- [EXERCISE REQUIREMENTS] Leaving every picture out, repeat all of the entries below exactly.
--- SUPPLIED RECORDS Enclosed Below ---
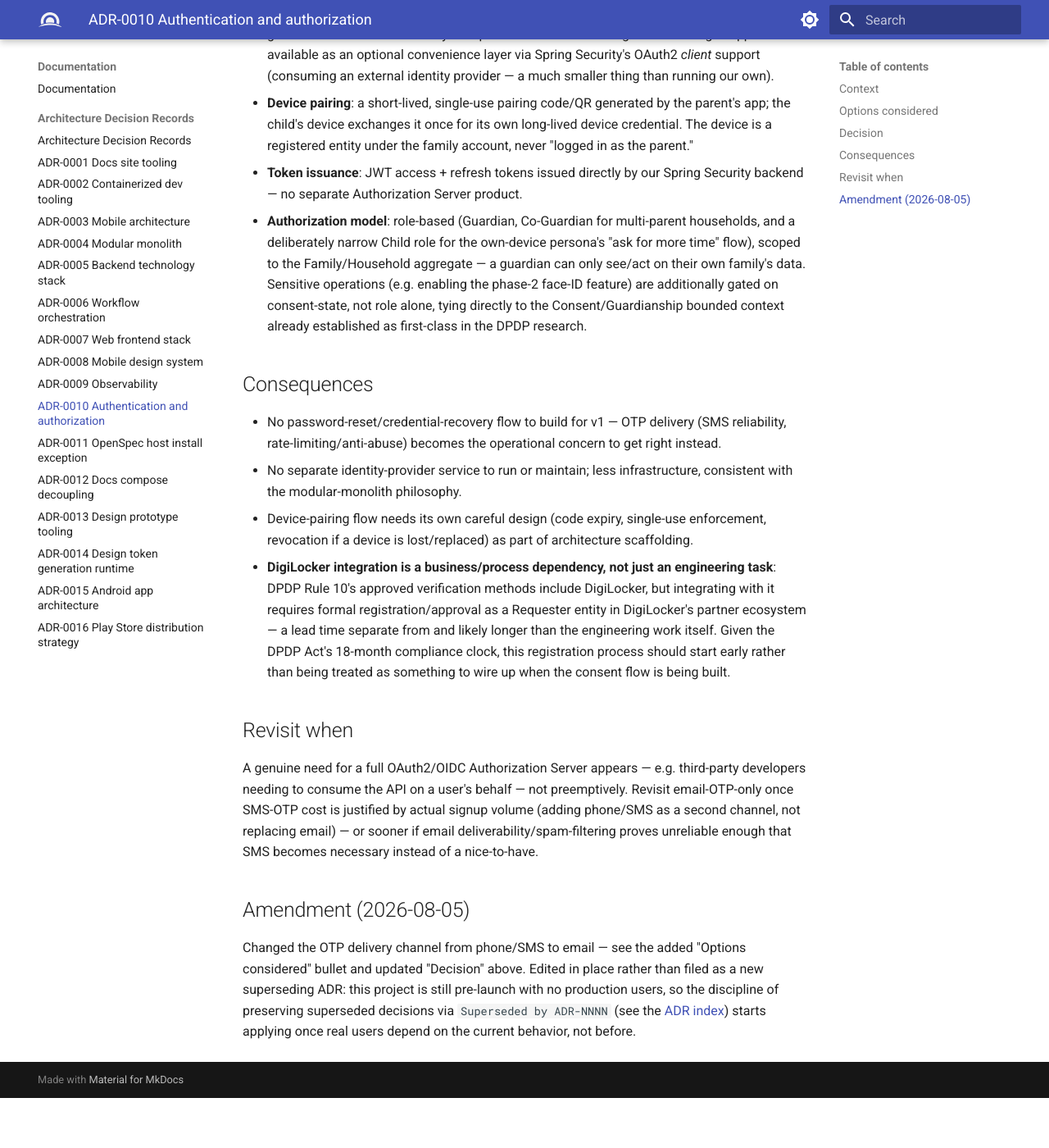
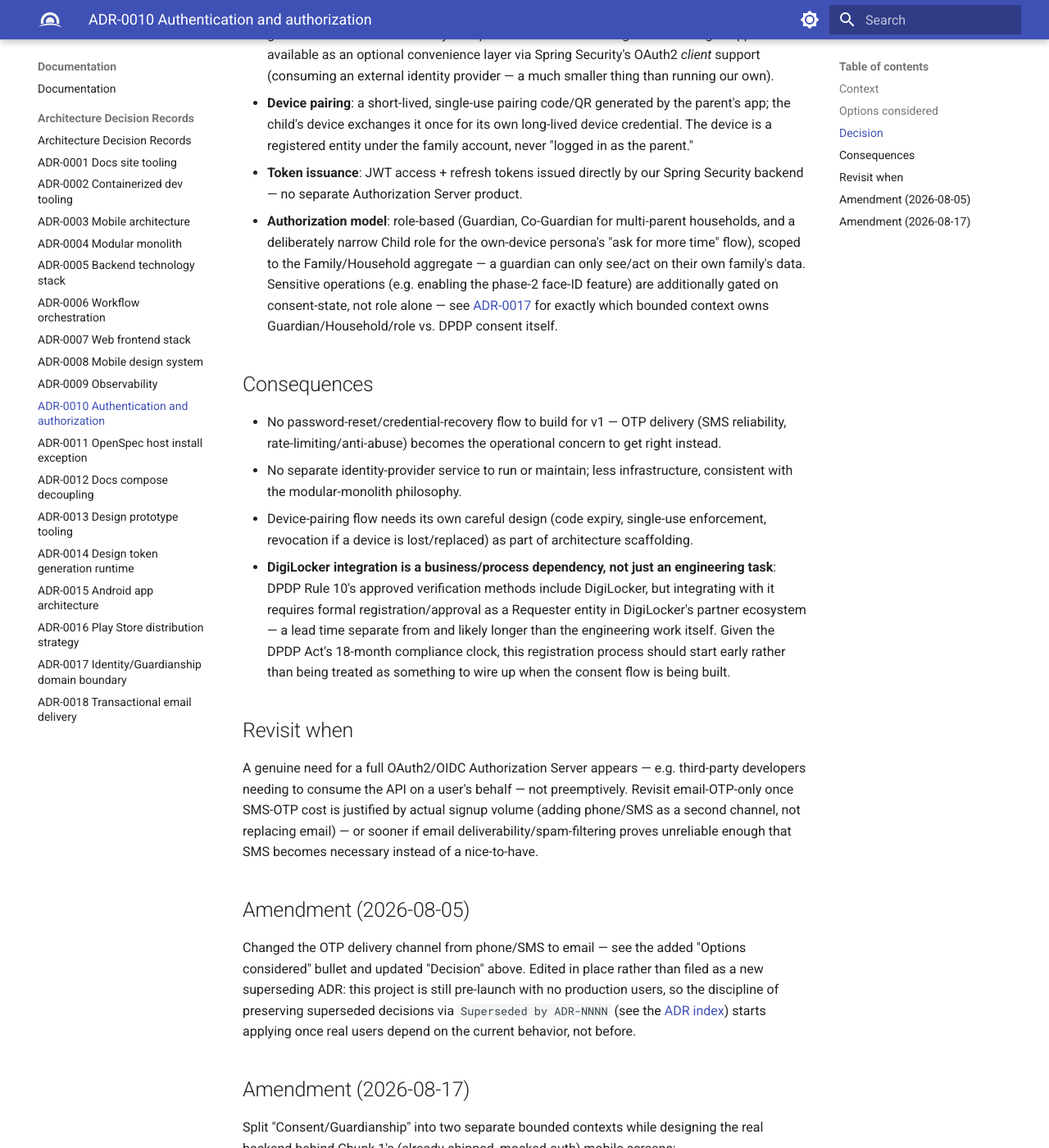
Before and after one commit to AngeshBhardwaj/chetna, an MkDocs documentation site: the page built from docs/content/documentation/adr/0010-authentication-and-authorization.md, in a window 1280 px wide and 1400 px high, scrolled down 1355 px. Shown: the whole window at 82% size. Built offline with MkDocs 1.6.1 and Material for MkDocs 9.7.7, drawn with Linux system fonts in a browser that asks for light colours; before the commit the page ends 2694 px from its top, so only the background shows below that; some of the changed text lies outside the part shown.

Commit message:
Record ADR-0017 (identity domain boundary) and ADR-0018 (email delivery)

```diff
--- a/docs/content/documentation/adr/0010-authentication-and-authorization.md
+++ b/docs/content/documentation/adr/0010-authentication-and-authorization.md
@@ -19,7 +19,7 @@
 - **Parent/guardian login**: email address + OTP as the v1 default and only first-party credential — chosen over phone + SMS-OTP purely on cost (see Options). Phone + SMS-OTP is planned, not abandoned: the UI shows it as a visibly disabled "Coming soon" option (not hidden) so guardians don't read email-only as a permanent limitation. "Sign in with Google/Apple" is available as an optional convenience layer via Spring Security's OAuth2 *client* support (consuming an external identity provider — a much smaller thing than running our own).
 - **Device pairing**: a short-lived, single-use pairing code/QR generated by the parent's app; the child's device exchanges it once for its own long-lived device credential. The device is a registered entity under the family account, never "logged in as the parent."
 - **Token issuance**: JWT access + refresh tokens issued directly by our Spring Security backend — no separate Authorization Server product.
-- **Authorization model**: role-based (Guardian, Co-Guardian for multi-parent households, and a deliberately narrow Child role for the own-device persona's "ask for more time" flow), scoped to the Family/Household aggregate — a guardian can only see/act on their own family's data. Sensitive operations (e.g. enabling the phase-2 face-ID feature) are additionally gated on consent-state, not role alone, tying directly to the Consent/Guardianship bounded context already established as first-class in the DPDP research.
+- **Authorization model**: role-based (Guardian, Co-Guardian for multi-parent households, and a deliberately narrow Child role for the own-device persona's "ask for more time" flow), scoped to the Family/Household aggregate — a guardian can only see/act on their own family's data. Sensitive operations (e.g. enabling the phase-2 face-ID feature) are additionally gated on consent-state, not role alone — see [ADR-0017](0017-identity-guardianship-domain-boundary.md) for exactly which bounded context owns Guardian/Household/role vs. DPDP consent itself.
 
 ## Consequences
 
@@ -35,3 +35,7 @@ A genuine need for a full OAuth2/OIDC Authorization Server appears — e.g. thir
 ## Amendment (2026-08-05)
 
 Changed the OTP delivery channel from phone/SMS to email — see the added "Options considered" bullet and updated "Decision" above. Edited in place rather than filed as a new superseding ADR: this project is still pre-launch with no production users, so the discipline of preserving superseded decisions via `Superseded by ADR-NNNN` (see the [ADR index](index.md)) starts applying once real users depend on the current behavior, not before.
+
+## Amendment (2026-08-17)
+
+Split "Consent/Guardianship" into two separate bounded contexts while designing the real backend behind Chunk 1's (already-shipped, mocked-auth) mobile screens: `apps/domains/identity` (Guardian, Household, membership/role, OTP challenge, sessions) and `apps/domains/consent` (DPDP consent itself). See [ADR-0017](0017-identity-guardianship-domain-boundary.md) for the full reasoning. This authentication/authorization decision (email+OTP, JWT, device pairing) is unchanged — only which module owns "Guardian" and "Household" as concepts moved.
--- a/docs/mkdocs.yml
+++ b/docs/mkdocs.yml
@@ -47,6 +47,8 @@ nav:
           - ADR-0014 Design token generation runtime: documentation/adr/0014-design-token-generation-runtime.md
           - ADR-0015 Android app architecture: documentation/adr/0015-android-app-architecture.md
           - ADR-0016 Play Store distribution strategy: documentation/adr/0016-play-store-distribution-strategy.md
+          - ADR-0017 Identity/Guardianship domain boundary: documentation/adr/0017-identity-guardianship-domain-boundary.md
+          - ADR-0018 Transactional email delivery: documentation/adr/0018-transactional-email-delivery.md
   - Planning:
       - planning/index.md
       - Design phase plan: planning/design-phase-plan.md
@@ -56,4 +58,5 @@ nav:
       - brainstorm/index.md
       - V1 feature set: brainstorm/v1-feature-set.md
       - Onboarding domain story: brainstorm/onboarding-domain-story.md
+      - Guardian identity domain story: brainstorm/guardian-identity-domain-story.md
   - Design: design/index.md
```
Also changed, not shown: docs/content/documentation/adr/0017-identity-guardianship-domain-boundary.md (added, +41 -0 lines), docs/content/documentation/adr/0018-transactional-email-delivery.md (added, +37 -0 lines), docs/content/documentation/adr/index.md (+2 -0 lines).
--- End of Enclosed SUPPLIED RECORDS ---
- [OUTPUT BELOW]
Before and after one commit to AngeshBhardwaj/chetna, an MkDocs documentation site: the page built from docs/content/documentation/adr/0010-authentication-and-authorization.md, in a window 1280 px wide and 1400 px high, scrolled down 1355 px. Shown: the whole window at 82% size. Built offline with MkDocs 1.6.1 and Material for MkDocs 9.7.7, drawn with Linux system fonts in a browser that asks for light colours; before the commit the page ends 2694 px from its top, so only the background shows below that; some of the changed text lies outside the part shown.

Commit message:
Record ADR-0017 (identity domain boundary) and ADR-0018 (email delivery)

```diff
--- a/docs/content/documentation/adr/0010-authentication-and-authorization.md
+++ b/docs/content/documentation/adr/0010-authentication-and-authorization.md
@@ -19,7 +19,7 @@
 - **Parent/guardian login**: email address + OTP as the v1 default and only first-party credential — chosen over phone + SMS-OTP purely on cost (see Options). Phone + SMS-OTP is planned, not abandoned: the UI shows it as a visibly disabled "Coming soon" option (not hidden) so guardians don't read email-only as a permanent limitation. "Sign in with Google/Apple" is available as an optional convenience layer via Spring Security's OAuth2 *client* support (consuming an external identity provider — a much smaller thing than running our own).
 - **Device pairing**: a short-lived, single-use pairing code/QR generated by the parent's app; the child's device exchanges it once for its own long-lived device credential. The device is a registered entity under the family account, never "logged in as the parent."
 - **Token issuance**: JWT access + refresh tokens issued directly by our Spring Security backend — no separate Authorization Server product.
-- **Authorization model**: role-based (Guardian, Co-Guardian for multi-parent households, and a deliberately narrow Child role for the own-device persona's "ask for more time" flow), scoped to the Family/Household aggregate — a guardian can only see/act on their own family's data. Sensitive operations (e.g. enabling the phase-2 face-ID feature) are additionally gated on consent-state, not role alone, tying directly to the Consent/Guardianship bounded context already established as first-class in the DPDP research.
+- **Authorization model**: role-based (Guardian, Co-Guardian for multi-parent households, and a deliberately narrow Child role for the own-device persona's "ask for more time" flow), scoped to the Family/Household aggregate — a guardian can only see/act on their own family's data. Sensitive operations (e.g. enabling the phase-2 face-ID feature) are additionally gated on consent-state, not role alone — see [ADR-0017](0017-identity-guardianship-domain-boundary.md) for exactly which bounded context owns Guardian/Household/role vs. DPDP consent itself.
 
 ## Consequences
 
@@ -35,3 +35,7 @@ A genuine need for a full OAuth2/OIDC Authorization Server appears — e.g. thir
 ## Amendment (2026-08-05)
 
 Changed the OTP delivery channel from phone/SMS to email — see the added "Options considered" bullet and updated "Decision" above. Edited in place rather than filed as a new superseding ADR: this project is still pre-launch with no production users, so the discipline of preserving superseded decisions via `Superseded by ADR-NNNN` (see the [ADR index](index.md)) starts applying once real users depend on the current behavior, not before.
+
+## Amendment (2026-08-17)
+
+Split "Consent/Guardianship" into two separate bounded contexts while designing the real backend behind Chunk 1's (already-shipped, mocked-auth) mobile screens: `apps/domains/identity` (Guardian, Household, membership/role, OTP challenge, sessions) and `apps/domains/consent` (DPDP consent itself). See [ADR-0017](0017-identity-guardianship-domain-boundary.md) for the full reasoning. This authentication/authorization decision (email+OTP, JWT, device pairing) is unchanged — only which module owns "Guardian" and "Household" as concepts moved.
--- a/docs/mkdocs.yml
+++ b/docs/mkdocs.yml
@@ -47,6 +47,8 @@ nav:
           - ADR-0014 Design token generation runtime: documentation/adr/0014-design-token-generation-runtime.md
           - ADR-0015 Android app architecture: documentation/adr/0015-android-app-architecture.md
           - ADR-0016 Play Store distribution strategy: documentation/adr/0016-play-store-distribution-strategy.md
+          - ADR-0017 Identity/Guardianship domain boundary: documentation/adr/0017-identity-guardianship-domain-boundary.md
+          - ADR-0018 Transactional email delivery: documentation/adr/0018-transactional-email-delivery.md
   - Planning:
       - planning/index.md
       - Design phase plan: planning/design-phase-plan.md
@@ -56,4 +58,5 @@ nav:
       - brainstorm/index.md
       - V1 feature set: brainstorm/v1-feature-set.md
       - Onboarding domain story: brainstorm/onboarding-domain-story.md
+      - Guardian identity domain story: brainstorm/guardian-identity-domain-story.md
   - Design: design/index.md
```
Also changed, not shown: docs/content/documentation/adr/0017-identity-guardianship-domain-boundary.md (added, +41 -0 lines), docs/content/documentation/adr/0018-transactional-email-delivery.md (added, +37 -0 lines), docs/content/documentation/adr/index.md (+2 -0 lines).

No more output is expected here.